**Entries supplied:**
┌──

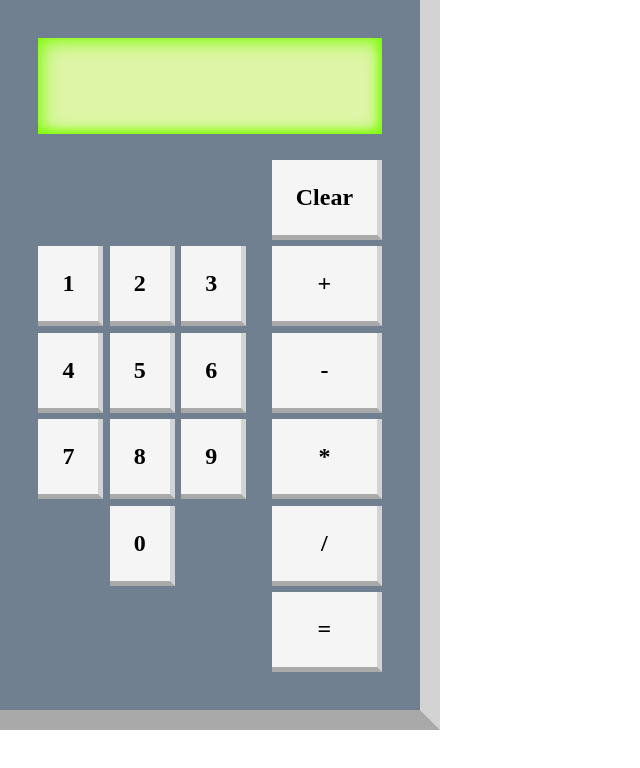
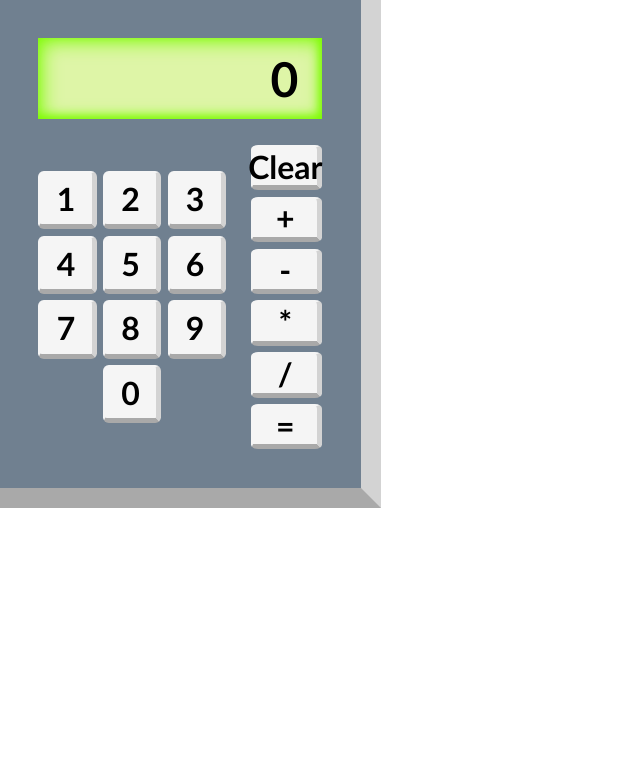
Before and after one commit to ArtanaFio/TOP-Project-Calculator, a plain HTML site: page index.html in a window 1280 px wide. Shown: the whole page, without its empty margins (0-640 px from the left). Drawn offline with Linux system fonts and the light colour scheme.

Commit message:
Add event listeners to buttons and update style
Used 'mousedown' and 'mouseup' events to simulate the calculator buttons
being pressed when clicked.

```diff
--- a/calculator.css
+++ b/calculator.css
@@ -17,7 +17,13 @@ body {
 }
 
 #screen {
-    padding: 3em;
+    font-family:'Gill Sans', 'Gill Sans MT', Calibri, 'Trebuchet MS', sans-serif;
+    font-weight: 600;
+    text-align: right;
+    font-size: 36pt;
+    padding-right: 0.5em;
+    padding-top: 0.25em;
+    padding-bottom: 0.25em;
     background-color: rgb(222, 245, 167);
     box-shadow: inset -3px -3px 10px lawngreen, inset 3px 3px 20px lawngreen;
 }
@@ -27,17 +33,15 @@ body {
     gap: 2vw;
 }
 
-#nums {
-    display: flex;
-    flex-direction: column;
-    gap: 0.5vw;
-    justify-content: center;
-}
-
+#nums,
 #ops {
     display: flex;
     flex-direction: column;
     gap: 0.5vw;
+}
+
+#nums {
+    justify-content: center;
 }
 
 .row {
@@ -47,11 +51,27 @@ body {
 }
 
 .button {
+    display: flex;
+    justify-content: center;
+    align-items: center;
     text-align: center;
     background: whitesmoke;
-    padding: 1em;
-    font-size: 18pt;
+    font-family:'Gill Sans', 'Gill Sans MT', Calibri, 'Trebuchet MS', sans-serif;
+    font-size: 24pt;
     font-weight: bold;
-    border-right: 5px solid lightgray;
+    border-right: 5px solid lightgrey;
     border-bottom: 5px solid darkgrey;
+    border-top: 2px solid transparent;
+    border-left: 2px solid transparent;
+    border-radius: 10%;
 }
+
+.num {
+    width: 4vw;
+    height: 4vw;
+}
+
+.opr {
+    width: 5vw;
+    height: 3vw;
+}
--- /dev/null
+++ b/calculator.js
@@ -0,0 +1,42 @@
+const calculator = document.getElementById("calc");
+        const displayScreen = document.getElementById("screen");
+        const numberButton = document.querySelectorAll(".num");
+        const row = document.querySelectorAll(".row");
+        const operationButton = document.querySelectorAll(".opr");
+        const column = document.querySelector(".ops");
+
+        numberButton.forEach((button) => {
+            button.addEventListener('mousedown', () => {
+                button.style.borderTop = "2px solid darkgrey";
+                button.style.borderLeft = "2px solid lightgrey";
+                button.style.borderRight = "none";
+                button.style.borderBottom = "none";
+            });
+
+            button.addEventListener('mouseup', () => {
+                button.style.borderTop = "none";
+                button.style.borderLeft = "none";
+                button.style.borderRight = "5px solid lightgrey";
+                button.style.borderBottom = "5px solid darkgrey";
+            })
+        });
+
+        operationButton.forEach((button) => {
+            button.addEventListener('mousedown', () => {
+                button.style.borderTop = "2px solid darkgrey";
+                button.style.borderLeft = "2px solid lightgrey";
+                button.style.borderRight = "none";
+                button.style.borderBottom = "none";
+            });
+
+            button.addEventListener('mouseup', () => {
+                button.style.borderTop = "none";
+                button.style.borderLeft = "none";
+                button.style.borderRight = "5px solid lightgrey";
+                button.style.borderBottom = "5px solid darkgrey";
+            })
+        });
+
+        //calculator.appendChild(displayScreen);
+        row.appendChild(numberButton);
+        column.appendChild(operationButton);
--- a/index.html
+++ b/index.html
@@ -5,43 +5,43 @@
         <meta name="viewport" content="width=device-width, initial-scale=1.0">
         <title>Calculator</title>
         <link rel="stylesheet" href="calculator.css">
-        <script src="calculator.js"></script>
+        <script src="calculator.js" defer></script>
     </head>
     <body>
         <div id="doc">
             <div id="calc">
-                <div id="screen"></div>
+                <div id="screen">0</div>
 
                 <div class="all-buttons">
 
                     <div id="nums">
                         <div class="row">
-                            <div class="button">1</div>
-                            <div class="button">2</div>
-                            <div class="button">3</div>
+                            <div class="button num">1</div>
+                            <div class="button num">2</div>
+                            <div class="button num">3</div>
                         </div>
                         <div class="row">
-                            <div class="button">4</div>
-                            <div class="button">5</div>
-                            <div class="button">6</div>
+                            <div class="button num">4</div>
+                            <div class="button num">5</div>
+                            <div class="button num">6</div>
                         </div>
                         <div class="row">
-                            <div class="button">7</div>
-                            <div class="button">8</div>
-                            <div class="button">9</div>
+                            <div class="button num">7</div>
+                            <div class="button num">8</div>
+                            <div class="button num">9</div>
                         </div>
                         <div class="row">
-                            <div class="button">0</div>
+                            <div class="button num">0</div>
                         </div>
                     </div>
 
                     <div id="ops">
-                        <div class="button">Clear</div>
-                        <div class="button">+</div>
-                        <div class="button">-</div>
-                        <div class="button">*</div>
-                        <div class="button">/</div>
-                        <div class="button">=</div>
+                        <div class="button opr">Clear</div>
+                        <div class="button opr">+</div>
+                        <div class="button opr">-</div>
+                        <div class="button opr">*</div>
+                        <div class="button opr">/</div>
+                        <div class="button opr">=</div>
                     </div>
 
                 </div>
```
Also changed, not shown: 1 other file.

└──
┌──

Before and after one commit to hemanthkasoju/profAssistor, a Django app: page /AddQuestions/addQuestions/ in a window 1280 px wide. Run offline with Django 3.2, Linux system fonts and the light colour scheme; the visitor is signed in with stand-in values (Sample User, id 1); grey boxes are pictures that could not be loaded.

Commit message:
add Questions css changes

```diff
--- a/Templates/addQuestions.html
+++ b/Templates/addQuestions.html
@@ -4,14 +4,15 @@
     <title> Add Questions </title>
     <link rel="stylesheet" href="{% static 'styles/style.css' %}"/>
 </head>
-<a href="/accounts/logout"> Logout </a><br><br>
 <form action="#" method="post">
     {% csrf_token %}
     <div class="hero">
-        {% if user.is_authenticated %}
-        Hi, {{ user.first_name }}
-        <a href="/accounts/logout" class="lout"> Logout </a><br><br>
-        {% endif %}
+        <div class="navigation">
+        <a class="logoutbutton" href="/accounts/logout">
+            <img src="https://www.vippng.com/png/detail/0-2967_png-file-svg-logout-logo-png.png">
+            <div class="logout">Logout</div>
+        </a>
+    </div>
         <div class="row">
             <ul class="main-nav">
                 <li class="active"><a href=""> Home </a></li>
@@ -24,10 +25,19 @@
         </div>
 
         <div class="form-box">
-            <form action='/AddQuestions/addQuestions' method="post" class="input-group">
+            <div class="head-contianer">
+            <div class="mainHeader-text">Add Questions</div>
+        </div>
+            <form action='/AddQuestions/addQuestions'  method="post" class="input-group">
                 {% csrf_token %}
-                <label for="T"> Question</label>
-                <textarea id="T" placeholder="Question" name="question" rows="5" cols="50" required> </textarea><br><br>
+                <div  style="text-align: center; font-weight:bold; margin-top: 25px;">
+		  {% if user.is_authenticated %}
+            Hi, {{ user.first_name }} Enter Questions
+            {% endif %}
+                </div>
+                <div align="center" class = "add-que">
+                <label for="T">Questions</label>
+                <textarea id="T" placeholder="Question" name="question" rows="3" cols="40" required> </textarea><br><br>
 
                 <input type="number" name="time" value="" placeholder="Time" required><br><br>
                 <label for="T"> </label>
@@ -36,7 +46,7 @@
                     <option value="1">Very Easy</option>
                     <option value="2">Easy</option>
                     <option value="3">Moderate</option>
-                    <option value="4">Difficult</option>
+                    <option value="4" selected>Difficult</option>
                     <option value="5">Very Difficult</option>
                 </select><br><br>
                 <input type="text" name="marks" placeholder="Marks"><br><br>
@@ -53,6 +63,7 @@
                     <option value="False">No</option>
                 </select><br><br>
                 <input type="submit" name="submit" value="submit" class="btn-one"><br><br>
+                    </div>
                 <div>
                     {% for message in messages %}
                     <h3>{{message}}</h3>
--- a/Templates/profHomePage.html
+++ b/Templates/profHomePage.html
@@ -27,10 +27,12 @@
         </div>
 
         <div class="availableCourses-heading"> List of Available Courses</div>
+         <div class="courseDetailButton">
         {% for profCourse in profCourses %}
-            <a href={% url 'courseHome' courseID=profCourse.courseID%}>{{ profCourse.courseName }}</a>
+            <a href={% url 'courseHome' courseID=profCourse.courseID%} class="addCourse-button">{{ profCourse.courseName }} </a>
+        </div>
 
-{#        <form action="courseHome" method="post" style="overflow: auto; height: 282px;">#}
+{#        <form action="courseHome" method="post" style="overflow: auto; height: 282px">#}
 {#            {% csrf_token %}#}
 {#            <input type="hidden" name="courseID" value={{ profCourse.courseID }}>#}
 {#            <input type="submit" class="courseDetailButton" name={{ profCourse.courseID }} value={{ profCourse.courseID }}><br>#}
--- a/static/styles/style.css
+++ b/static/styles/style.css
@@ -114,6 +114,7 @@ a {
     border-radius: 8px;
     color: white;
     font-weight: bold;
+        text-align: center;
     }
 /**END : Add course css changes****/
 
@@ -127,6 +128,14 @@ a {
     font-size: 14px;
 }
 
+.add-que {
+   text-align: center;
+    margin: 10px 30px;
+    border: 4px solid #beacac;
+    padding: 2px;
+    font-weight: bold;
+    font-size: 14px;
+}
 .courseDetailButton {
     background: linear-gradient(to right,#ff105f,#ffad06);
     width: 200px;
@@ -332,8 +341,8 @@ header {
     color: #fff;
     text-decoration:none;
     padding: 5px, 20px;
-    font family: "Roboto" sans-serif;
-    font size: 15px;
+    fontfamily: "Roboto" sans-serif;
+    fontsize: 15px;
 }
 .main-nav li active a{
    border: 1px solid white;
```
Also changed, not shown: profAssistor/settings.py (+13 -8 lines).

└──
┌──

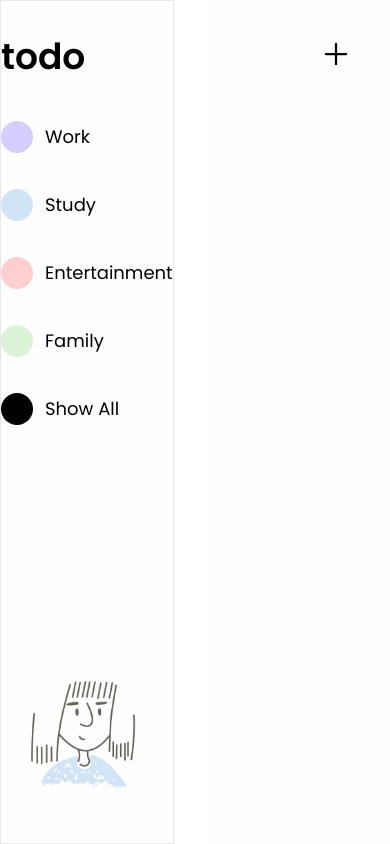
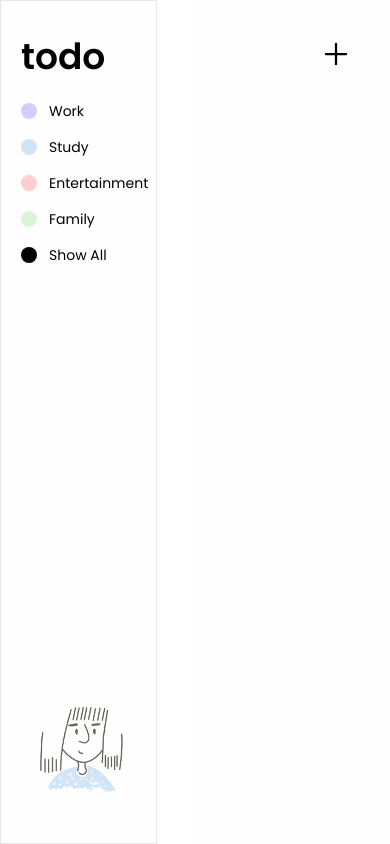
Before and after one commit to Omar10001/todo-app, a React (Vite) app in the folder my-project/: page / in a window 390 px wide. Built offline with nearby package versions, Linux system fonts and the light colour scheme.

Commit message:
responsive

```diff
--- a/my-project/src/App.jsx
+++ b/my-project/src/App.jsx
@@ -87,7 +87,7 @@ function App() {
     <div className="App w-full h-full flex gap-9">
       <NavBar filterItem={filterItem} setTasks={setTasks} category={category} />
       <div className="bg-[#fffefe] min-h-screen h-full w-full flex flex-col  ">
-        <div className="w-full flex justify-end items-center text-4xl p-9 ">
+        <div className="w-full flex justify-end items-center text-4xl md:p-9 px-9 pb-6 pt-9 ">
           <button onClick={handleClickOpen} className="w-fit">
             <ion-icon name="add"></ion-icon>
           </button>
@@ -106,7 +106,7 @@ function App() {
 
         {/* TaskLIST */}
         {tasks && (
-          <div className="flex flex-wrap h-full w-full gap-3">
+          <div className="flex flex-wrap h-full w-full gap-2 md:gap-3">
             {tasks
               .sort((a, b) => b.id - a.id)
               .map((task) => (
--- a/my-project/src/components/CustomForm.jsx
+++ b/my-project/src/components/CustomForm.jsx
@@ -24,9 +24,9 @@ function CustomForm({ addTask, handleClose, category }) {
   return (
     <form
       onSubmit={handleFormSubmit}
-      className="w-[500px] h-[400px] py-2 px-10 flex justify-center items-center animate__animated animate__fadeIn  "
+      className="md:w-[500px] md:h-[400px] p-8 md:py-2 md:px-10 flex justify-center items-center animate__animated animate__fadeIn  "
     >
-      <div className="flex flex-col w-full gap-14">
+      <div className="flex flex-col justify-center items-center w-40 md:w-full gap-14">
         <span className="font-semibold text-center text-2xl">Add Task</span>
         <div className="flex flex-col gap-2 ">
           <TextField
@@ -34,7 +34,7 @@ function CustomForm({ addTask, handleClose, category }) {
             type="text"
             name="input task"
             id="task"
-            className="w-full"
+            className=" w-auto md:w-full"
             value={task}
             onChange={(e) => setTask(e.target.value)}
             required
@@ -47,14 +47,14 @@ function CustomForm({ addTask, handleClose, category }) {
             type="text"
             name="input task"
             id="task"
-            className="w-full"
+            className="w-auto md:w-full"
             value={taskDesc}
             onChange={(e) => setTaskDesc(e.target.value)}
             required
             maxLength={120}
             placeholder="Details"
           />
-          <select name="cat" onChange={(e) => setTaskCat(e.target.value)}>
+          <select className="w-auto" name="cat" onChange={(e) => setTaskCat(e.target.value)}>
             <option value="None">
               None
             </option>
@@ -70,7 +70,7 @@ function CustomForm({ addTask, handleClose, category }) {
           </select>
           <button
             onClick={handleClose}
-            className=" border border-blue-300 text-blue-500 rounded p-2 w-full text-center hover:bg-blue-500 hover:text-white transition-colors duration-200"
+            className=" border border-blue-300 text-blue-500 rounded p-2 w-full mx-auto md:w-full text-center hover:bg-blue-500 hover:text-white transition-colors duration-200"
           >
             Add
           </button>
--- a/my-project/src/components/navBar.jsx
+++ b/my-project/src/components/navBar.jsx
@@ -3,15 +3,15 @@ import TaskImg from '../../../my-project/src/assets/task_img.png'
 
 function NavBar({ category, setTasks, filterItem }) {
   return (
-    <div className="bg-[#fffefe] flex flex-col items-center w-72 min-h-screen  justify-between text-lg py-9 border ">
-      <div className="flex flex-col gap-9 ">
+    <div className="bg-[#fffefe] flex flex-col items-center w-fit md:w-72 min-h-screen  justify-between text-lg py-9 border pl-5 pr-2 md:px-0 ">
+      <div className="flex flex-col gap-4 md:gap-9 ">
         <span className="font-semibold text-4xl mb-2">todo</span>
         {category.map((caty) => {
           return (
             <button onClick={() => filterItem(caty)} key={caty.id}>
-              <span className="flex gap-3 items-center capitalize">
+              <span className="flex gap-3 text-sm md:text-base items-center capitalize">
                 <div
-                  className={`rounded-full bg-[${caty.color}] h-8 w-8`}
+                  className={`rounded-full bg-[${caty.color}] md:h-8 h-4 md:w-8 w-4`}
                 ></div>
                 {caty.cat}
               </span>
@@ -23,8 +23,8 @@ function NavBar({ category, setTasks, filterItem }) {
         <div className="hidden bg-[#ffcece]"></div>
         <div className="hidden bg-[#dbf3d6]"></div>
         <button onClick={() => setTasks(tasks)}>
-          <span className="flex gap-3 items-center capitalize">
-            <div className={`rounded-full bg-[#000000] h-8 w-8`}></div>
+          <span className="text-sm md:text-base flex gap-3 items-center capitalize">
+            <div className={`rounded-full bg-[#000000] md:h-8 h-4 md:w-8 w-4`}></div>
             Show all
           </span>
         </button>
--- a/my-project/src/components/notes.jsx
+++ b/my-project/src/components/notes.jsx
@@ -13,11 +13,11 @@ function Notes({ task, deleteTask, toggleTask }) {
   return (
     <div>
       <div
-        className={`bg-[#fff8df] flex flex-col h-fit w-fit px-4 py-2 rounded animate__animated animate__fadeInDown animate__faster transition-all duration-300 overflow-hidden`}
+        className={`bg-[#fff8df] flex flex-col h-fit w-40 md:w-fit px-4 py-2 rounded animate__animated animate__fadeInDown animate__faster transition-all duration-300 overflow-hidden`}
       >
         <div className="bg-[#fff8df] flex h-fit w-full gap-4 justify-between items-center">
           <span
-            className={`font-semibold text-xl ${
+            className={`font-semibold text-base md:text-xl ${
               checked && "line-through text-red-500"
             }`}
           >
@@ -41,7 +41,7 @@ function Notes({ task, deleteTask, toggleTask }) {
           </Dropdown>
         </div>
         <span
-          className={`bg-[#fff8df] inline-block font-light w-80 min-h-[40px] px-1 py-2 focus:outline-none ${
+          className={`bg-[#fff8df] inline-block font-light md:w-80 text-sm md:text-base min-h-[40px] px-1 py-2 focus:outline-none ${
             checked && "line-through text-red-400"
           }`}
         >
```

└──

**Exercise aim:** Copy all lines of the listing above that contain the string "auto".

**Result of this task:**
-{#        <form action="courseHome" method="post" style="overflow: auto; height: 282px;">#}
+{#        <form action="courseHome" method="post" style="overflow: auto; height: 282px">#}
+            className=" w-auto md:w-full"
+            className="w-auto md:w-full"
+          <select className="w-auto" name="cat" onChange={(e) => setTaskCat(e.target.value)}>
+            className=" border border-blue-300 text-blue-500 rounded p-2 w-full mx-auto md:w-full text-center hover:bg-blue-500 hover:text-white transition-colors duration-200"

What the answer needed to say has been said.